Horse Island and Hog’s Head form opposite points by which the nearly circular Ballinskelligs Bay in Co Kerry is approached by sea. It is a sizeable bay, measuring about 6km at its widest diameter.
It is a place of staggering beauty, where white rollers crash on the beaches at Waterville and the lengthy flank of Cahernagree Mountain stands watch over the mystical Lough Currane.
Ballinskelligs, at the northern end of the bay, lies just around the corner from Bolus Head, beyond which lie the famous Skellig Islands and from which the resident monks departed in the 12th century to set up a monastery at the site of the current village.
In the days before this writer had his own kayak, any and all means were employed to access seemingly unreachable islands, and necessity was often the mother of invention.

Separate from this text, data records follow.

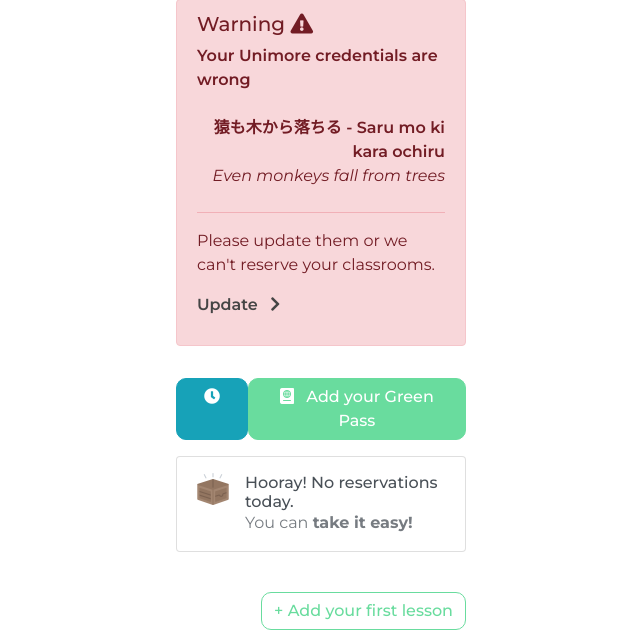
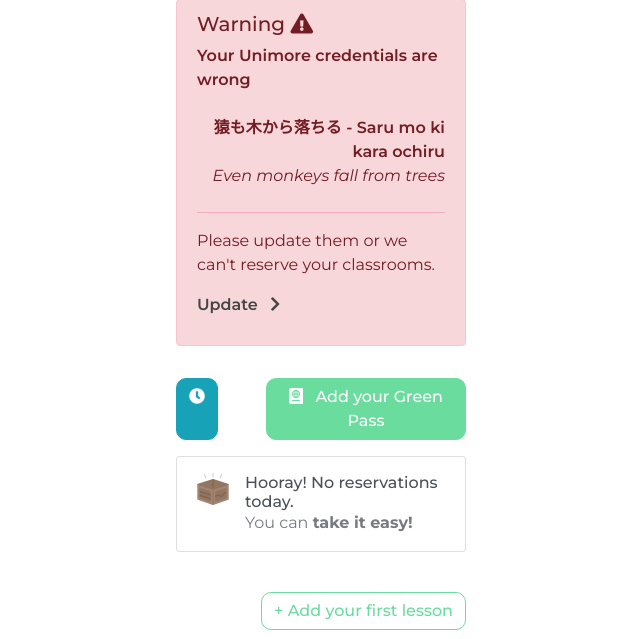
Before and after one commit to mattiolato98/reservation-ninja, a Django app: template reservation_management/templates/reservation_management/reservation_list.html in a window 1280 px wide. Shown: the part 198-837 px from the top of the page, without its empty margins (319-959 px from the left). Run offline with Django 3.2, Linux system fonts and the light colour scheme; the template is opened without the code that fills it, so the values that code supplies are empty; parts of the project's set-up code (start-up, migrations or seed data) failed here and were passed over; some libraries are stand-ins or nearby versions; some web fonts are replaced.

Commit message:
Changed button style in reservation_list template

```diff
--- a/reservation_management/templates/reservation_management/reservation_list.html
+++ b/reservation_management/templates/reservation_management/reservation_list.html
@@ -14,7 +14,8 @@
 {% block list_button %}
     <div class="row justify-content-center">
         <div class="col-xl-3 col-lg-5 col-md-9 col-12 d-flex justify-content-between">
-            <a href="{% url 'reservation_management:lesson-timetable' %}" class="btn btn-info w-25">
+            <a href="{% url 'reservation_management:lesson-timetable' %}" class="btn btn-info mr-5"
+               style="width: auto !important;">
                 <i class="fas fa-clock"></i>
             </a>
             {% if user.green_pass_link is not None %}
@@ -95,7 +96,8 @@
     {% include 'whats_new_modal.html' %}
     {% if not user.feedback and user.ask_for_feedback %}
         <div class="row justify-content-center align-items-center mt-3 mb-5">
-            <div id="user-feedback-box" class="col-xl-3 col-lg-5 col-md-9 col-12 d-flex column-flex align-items-center justify-content-center">
+            <div id="user-feedback-box"
+                 class="col-xl-3 col-lg-5 col-md-9 col-12 d-flex column-flex align-items-center justify-content-center">
                 <span class="font-6">
                     {% translate "Are your reservations correct?" %}
                 </span>
```
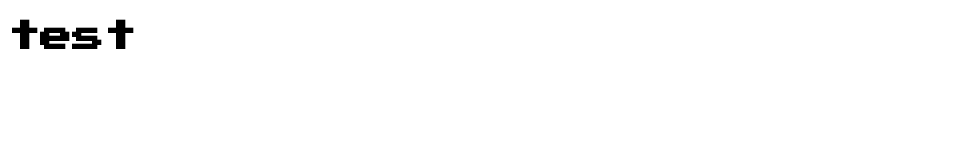
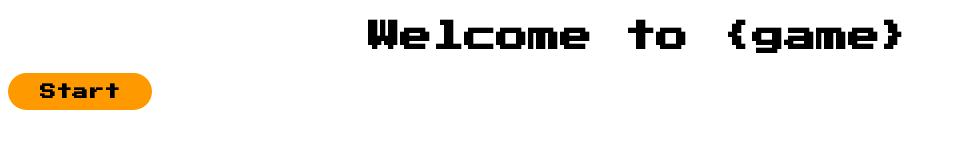
Before and after one commit to Exevery123/Island-Game, a plain HTML site: page index.html in a window 1280 px wide. Shown: the whole page, without its empty margins (0-957 px from the left). Drawn offline with Linux system fonts and the light colour scheme.

Commit message:
Update index.html

```diff
--- a/index.html
+++ b/index.html
@@ -2,18 +2,45 @@
 <html>
   <head>
     <title>Game</title>
-    <!-- Moving the font request out of CSS and into a standard HTML link tag -->
     <link rel="preconnect" href="https://fonts.googleapis.com">
     <link rel="preconnect" href="https://fonts.gstatic.com" crossorigin>
     <link href="https://fonts.googleapis.com/css2?family=Press+Start+2P&display=swap" rel="stylesheet">
   </head>
   <body>
-    <h1>test</h1>
+    <h1>Welcome to {game}</h1>
+<button id="start-btn" class="start-btn"> Start </button>
+
+
+
+
 
     <style>
       h1, h2 {
         font-family: 'Press Start 2P', cursive;
-      }
+        text-align: center;
+        font-weight: 600;
+        margin-bottom: 20px;
+}
+
+.start-btn {
+  font-family: 'Press Start 2P', sans-serif;
+  font-weight: 700;
+  font-size: 1rem;
+  padding: 0.65em 2em;
+  background: #ff9900;
+  color: #000000;
+  border: none;
+  border-radius: 50px;
+  cursor: pointer;
+  transition: transform 0.2s ease, box-shadow 0.2s ease, background 0.2s ease;
+  margin-bottom: 12px;
+}
     </style>
+
+
+
+
+
+
   </body>
 </html>
```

It was possible to wade to Sandy Cove Island near Kinsale; Bull Island and Inistearaght were accessed after Irish Lights was cajoled into helicoptering a passenger on maintenance trips. The case of Horse Island also saw a lift being hitched. This time, however, it was the helpful folk at Kerry Sub Aqua Club who brought their guest speedily to the pebbled shore as they ventured to a different realm, exploring through shafts of sunlight the mysteries of the deep.
Horse Island, Co Kerry, where you can almost see the turnstones chasing insects along the shore, is so close to the pier on the mainland as to be tantalising. There are historic accounts of the channel being so shallow that it was possible to wade across the gap at a very low tide. Later years saw shifting sands deposited elsewhere, rendering this access impossible.
Horse Island lies at the heart of the Kerry International Dark Sky Reserve, which was awarded this prestigious status in 2014 by the International Dark-Sky Association.
Mayo International Dark Sky Park at Ballycroy National Park also achieved gold medal status. Ballinskelligs is one of several regions in western Iveragh to be included in the nomination, with Kells/ Foilmore; Cahersiveen; Valentia Island; Portmagee; The Glen; Waterville; Dromid; and Derrynane/Caherdaniel.
To those used to living in towns or cities, the inky blackness of the sky with its glittering stars at Ballinskelligs must appear magical. The reserve states as its goal, “to raise awareness of light pollution in Ireland and promote the use of responsible lighting through education and the development of a national policy and strategy in the absence of legislation”.
Horse Island’s population peaked at 20 in 1851, but even in 1926 it still had a population of 19. The 1837 Ordnance Survey map shows a cluster of houses around the present one house on the north side of the island, facing Ballinskelligs.
“Horse Island supported two families: The MacGearailts and the de Barras. They left it after one too many vicious storms in November 1959,” wrote Belgian photographer Nutan, who recorded life on many of our islands in hisbook. There is a surviving whitewashed cottage which is still in use as a holiday home.
Findagrave.com reveals very detailed information about the inhabitants of Horse Island. The 1911 census shows one family called Barry living on the island. “Present were, Patrick Barry, aged 66, a farmer; Mary Barry, his wife, aged 48. They had been married 24 years and had 10 children, 7 of whom were alive. John, son, aged 22. Cornelius, son, aged 16; Bridget, daughter, aged 13; Michael, son, aged 12; James, son, aged 10; David, son, aged 6; Minnie, daughter, aged 4.”
There is something about Horse Island which makes it very appealing to artists. Among those who rendered it on canvas were the Kerry artist Michael Kirby, whose romantic painting captures the whitewashed cottage opposite the ruins of the abbey. Robert Brown from Wales has captured the island in a more realistic sense, though still clearly rustic.
Cahersiveen take the R566 to Ballinskelligs. Horse Island is privately-owned.